(Content revision data)
========================================

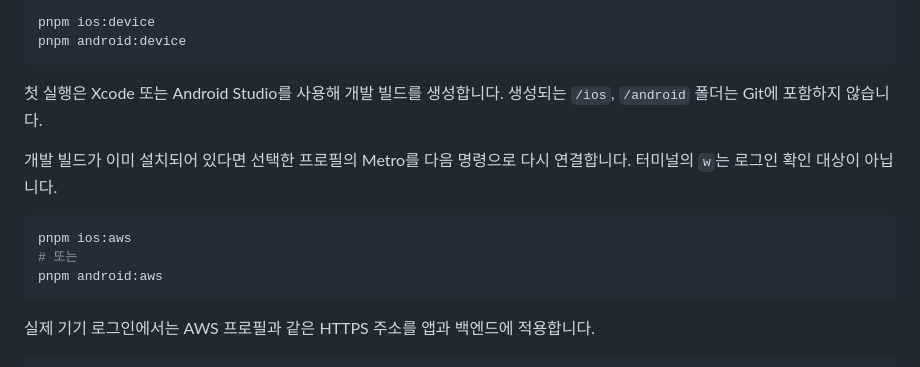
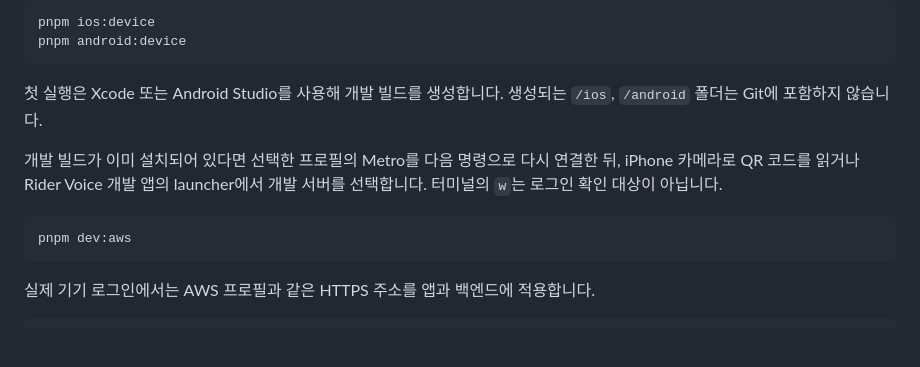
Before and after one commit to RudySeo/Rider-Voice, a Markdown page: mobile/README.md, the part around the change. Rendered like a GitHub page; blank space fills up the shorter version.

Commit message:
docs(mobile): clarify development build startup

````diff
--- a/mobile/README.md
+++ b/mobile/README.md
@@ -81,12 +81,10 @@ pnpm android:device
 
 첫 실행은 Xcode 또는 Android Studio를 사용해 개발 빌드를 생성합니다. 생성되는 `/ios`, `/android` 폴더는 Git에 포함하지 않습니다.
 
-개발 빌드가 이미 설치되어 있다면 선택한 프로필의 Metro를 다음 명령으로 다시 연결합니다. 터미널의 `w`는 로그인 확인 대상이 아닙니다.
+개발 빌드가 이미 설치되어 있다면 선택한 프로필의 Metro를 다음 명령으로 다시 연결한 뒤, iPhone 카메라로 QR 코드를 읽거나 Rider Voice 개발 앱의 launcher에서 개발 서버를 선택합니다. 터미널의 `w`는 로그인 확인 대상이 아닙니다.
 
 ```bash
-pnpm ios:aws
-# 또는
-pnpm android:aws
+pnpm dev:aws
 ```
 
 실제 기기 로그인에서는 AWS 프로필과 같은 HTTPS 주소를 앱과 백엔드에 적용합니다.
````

========================================

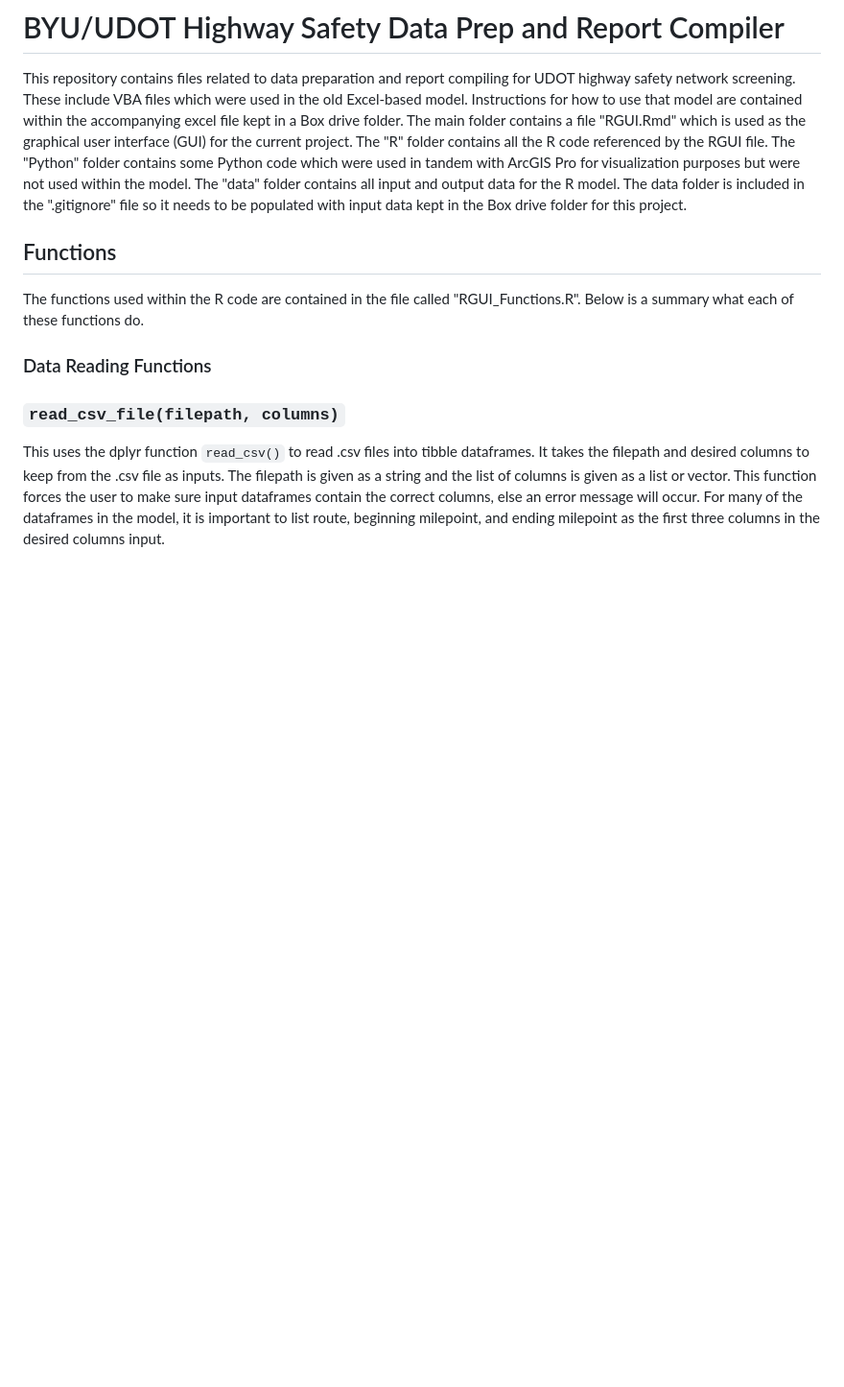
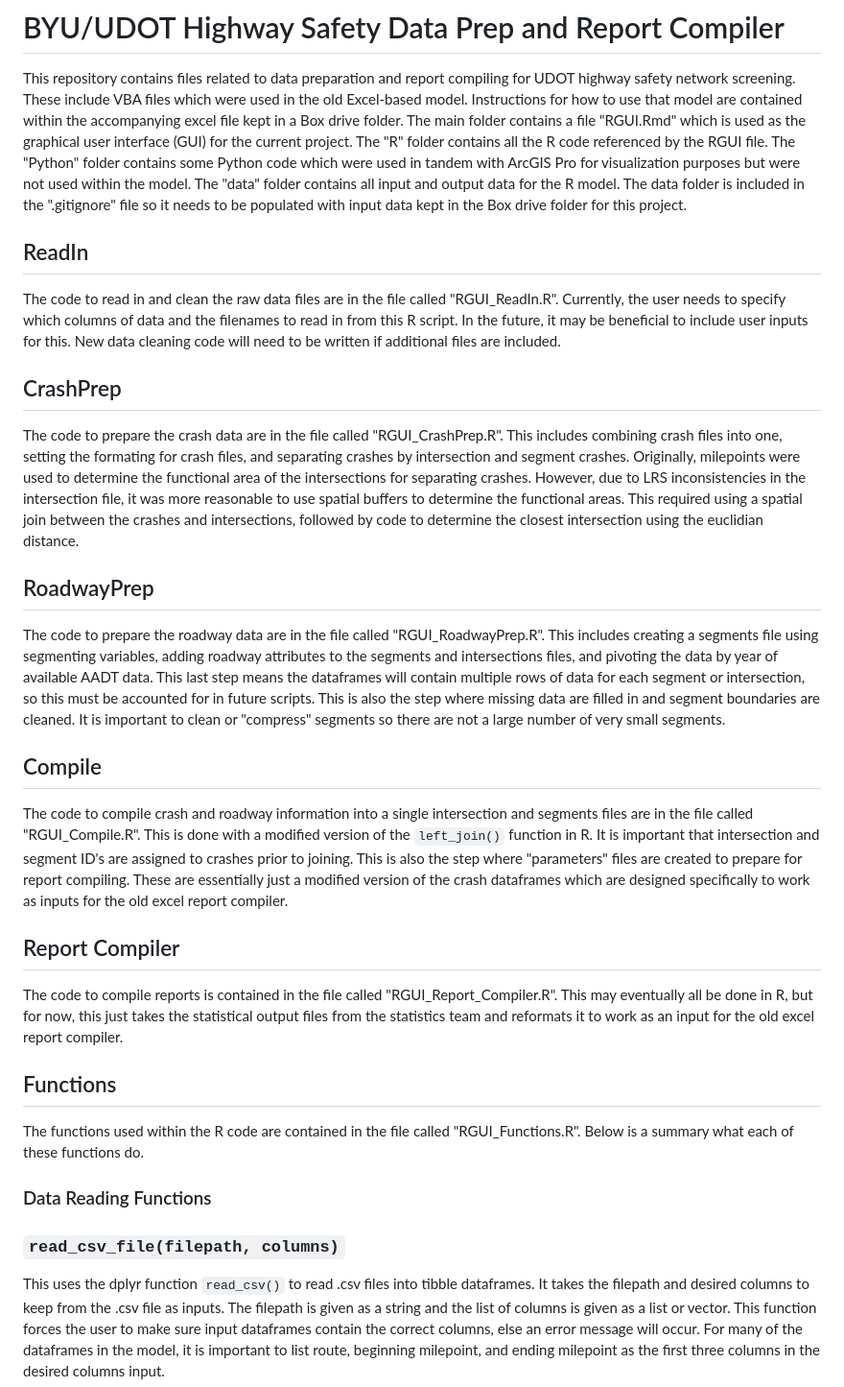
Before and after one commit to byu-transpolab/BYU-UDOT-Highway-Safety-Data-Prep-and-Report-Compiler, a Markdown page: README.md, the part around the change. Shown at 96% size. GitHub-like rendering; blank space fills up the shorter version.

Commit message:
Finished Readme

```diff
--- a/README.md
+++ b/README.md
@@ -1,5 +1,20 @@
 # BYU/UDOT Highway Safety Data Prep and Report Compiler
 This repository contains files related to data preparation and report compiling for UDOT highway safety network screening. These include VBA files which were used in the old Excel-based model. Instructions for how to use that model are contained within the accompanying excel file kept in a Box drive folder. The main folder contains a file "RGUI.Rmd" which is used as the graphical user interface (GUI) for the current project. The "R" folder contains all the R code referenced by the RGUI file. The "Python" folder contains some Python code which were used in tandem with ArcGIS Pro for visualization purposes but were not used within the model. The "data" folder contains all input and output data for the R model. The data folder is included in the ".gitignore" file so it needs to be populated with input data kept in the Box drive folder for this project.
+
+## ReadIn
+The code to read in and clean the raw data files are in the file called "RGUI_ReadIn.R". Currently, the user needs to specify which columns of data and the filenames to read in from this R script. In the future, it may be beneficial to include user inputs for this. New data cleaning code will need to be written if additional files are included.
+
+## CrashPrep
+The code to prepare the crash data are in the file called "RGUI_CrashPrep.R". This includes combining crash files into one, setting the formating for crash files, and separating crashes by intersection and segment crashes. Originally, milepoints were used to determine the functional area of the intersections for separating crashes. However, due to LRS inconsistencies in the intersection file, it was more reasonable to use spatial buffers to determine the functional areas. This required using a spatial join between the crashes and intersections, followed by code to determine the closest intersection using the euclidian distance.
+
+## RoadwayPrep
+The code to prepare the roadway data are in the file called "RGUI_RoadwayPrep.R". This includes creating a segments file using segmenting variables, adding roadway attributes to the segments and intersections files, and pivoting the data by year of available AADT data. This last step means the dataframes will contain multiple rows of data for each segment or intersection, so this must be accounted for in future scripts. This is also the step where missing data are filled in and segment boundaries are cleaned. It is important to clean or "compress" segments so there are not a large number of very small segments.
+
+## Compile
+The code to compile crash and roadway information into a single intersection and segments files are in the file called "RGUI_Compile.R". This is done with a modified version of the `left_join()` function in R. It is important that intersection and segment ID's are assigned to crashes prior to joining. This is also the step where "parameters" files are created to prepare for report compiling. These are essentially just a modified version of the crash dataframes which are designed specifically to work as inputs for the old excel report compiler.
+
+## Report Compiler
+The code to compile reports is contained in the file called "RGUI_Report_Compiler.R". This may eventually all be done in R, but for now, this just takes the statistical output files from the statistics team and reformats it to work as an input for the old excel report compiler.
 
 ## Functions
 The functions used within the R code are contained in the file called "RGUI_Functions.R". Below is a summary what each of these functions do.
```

========================================

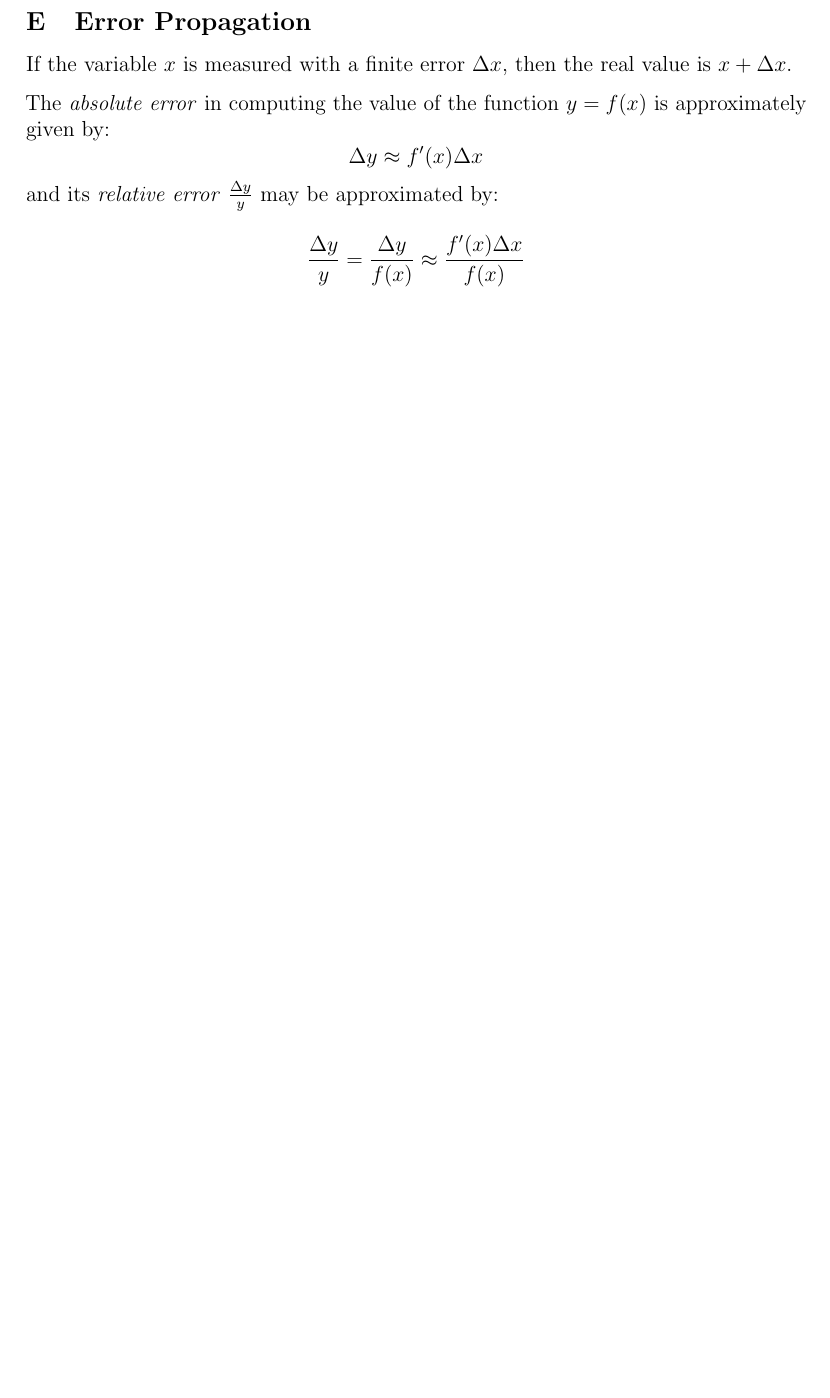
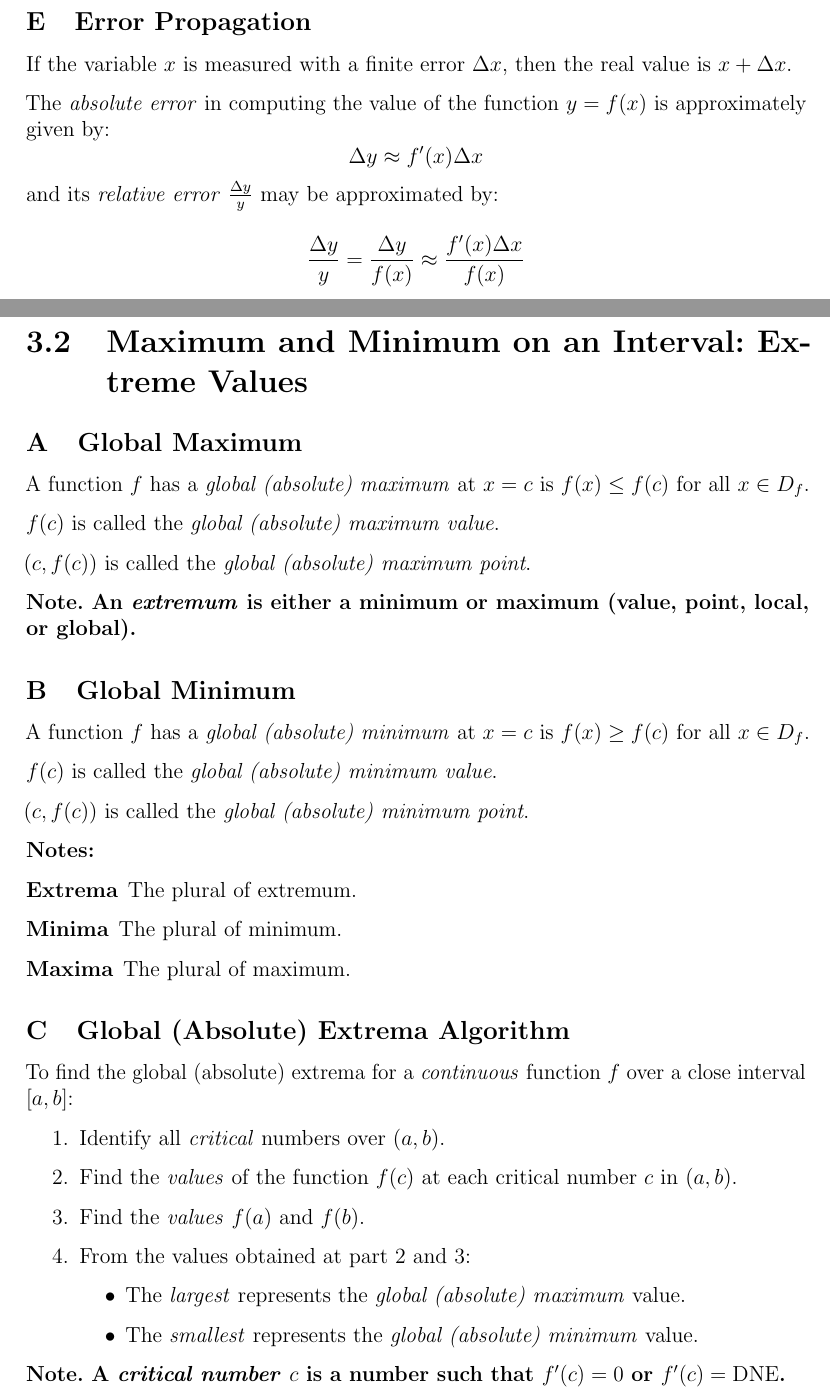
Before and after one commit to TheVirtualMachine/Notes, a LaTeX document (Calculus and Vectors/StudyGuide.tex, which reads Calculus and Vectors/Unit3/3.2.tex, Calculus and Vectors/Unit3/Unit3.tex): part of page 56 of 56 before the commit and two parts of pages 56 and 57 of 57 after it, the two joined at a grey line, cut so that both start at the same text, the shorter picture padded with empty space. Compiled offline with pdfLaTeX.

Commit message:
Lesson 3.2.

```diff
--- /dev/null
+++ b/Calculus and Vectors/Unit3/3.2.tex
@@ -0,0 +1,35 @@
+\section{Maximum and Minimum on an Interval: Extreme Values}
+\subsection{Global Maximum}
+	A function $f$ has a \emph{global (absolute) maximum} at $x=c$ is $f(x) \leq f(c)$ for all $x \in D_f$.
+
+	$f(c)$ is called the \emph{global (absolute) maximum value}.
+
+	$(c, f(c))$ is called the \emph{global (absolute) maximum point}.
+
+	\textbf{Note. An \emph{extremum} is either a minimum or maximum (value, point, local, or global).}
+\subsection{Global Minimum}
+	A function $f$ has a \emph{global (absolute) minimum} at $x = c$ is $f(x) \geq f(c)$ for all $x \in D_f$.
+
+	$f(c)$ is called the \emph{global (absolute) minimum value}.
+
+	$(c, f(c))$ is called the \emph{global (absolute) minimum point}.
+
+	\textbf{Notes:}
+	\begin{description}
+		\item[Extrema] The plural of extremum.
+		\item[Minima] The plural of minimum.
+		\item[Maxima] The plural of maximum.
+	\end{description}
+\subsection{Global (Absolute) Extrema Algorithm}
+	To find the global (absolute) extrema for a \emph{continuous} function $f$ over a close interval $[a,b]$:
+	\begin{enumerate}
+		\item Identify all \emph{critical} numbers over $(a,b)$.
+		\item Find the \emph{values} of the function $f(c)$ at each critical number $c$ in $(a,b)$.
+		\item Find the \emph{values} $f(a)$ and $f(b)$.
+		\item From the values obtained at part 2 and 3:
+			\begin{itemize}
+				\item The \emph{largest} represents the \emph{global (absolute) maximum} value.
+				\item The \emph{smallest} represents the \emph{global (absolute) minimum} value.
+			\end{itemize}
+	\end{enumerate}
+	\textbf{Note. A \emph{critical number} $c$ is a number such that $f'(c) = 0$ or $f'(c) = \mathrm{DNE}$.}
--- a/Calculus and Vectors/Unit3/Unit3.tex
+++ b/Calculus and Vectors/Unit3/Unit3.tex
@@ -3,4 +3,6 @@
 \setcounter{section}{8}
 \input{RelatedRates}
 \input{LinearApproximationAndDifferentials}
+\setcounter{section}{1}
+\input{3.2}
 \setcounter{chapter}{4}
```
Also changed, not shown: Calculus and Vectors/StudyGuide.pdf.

========================================

Exercise >>
In the data above, which lines lie between the line with "Lesson 3.2." and the line with "Also changed, not", inclusive? Print those lines exactly and nothing else.

Problem solution >>
Lesson 3.2.

```diff
--- /dev/null
+++ b/Calculus and Vectors/Unit3/3.2.tex
@@ -0,0 +1,35 @@
+\section{Maximum and Minimum on an Interval: Extreme Values}
+\subsection{Global Maximum}
+	A function $f$ has a \emph{global (absolute) maximum} at $x=c$ is $f(x) \leq f(c)$ for all $x \in D_f$.
+
+	$f(c)$ is called the \emph{global (absolute) maximum value}.
+
+	$(c, f(c))$ is called the \emph{global (absolute) maximum point}.
+
+	\textbf{Note. An \emph{extremum} is either a minimum or maximum (value, point, local, or global).}
+\subsection{Global Minimum}
+	A function $f$ has a \emph{global (absolute) minimum} at $x = c$ is $f(x) \geq f(c)$ for all $x \in D_f$.
+
+	$f(c)$ is called the \emph{global (absolute) minimum value}.
+
+	$(c, f(c))$ is called the \emph{global (absolute) minimum point}.
+
+	\textbf{Notes:}
+	\begin{description}
+		\item[Extrema] The plural of extremum.
+		\item[Minima] The plural of minimum.
+		\item[Maxima] The plural of maximum.
+	\end{description}
+\subsection{Global (Absolute) Extrema Algorithm}
+	To find the global (absolute) extrema for a \emph{continuous} function $f$ over a close interval $[a,b]$:
+	\begin{enumerate}
+		\item Identify all \emph{critical} numbers over $(a,b)$.
+		\item Find the \emph{values} of the function $f(c)$ at each critical number $c$ in $(a,b)$.
+		\item Find the \emph{values} $f(a)$ and $f(b)$.
+		\item From the values obtained at part 2 and 3:
+			\begin{itemize}
+				\item The \emph{largest} represents the \emph{global (absolute) maximum} value.
+				\item The \emph{smallest} represents the \emph{global (absolute) minimum} value.
+			\end{itemize}
+	\end{enumerate}
+	\textbf{Note. A \emph{critical number} $c$ is a number such that $f'(c) = 0$ or $f'(c) = \mathrm{DNE}$.}
--- a/Calculus and Vectors/Unit3/Unit3.tex
+++ b/Calculus and Vectors/Unit3/Unit3.tex
@@ -3,4 +3,6 @@
 \setcounter{section}{8}
 \input{RelatedRates}
 \input{LinearApproximationAndDifferentials}
+\setcounter{section}{1}
+\input{3.2}
 \setcounter{chapter}{4}
```
Also changed, not shown: Calculus and Vectors/StudyGuide.pdf.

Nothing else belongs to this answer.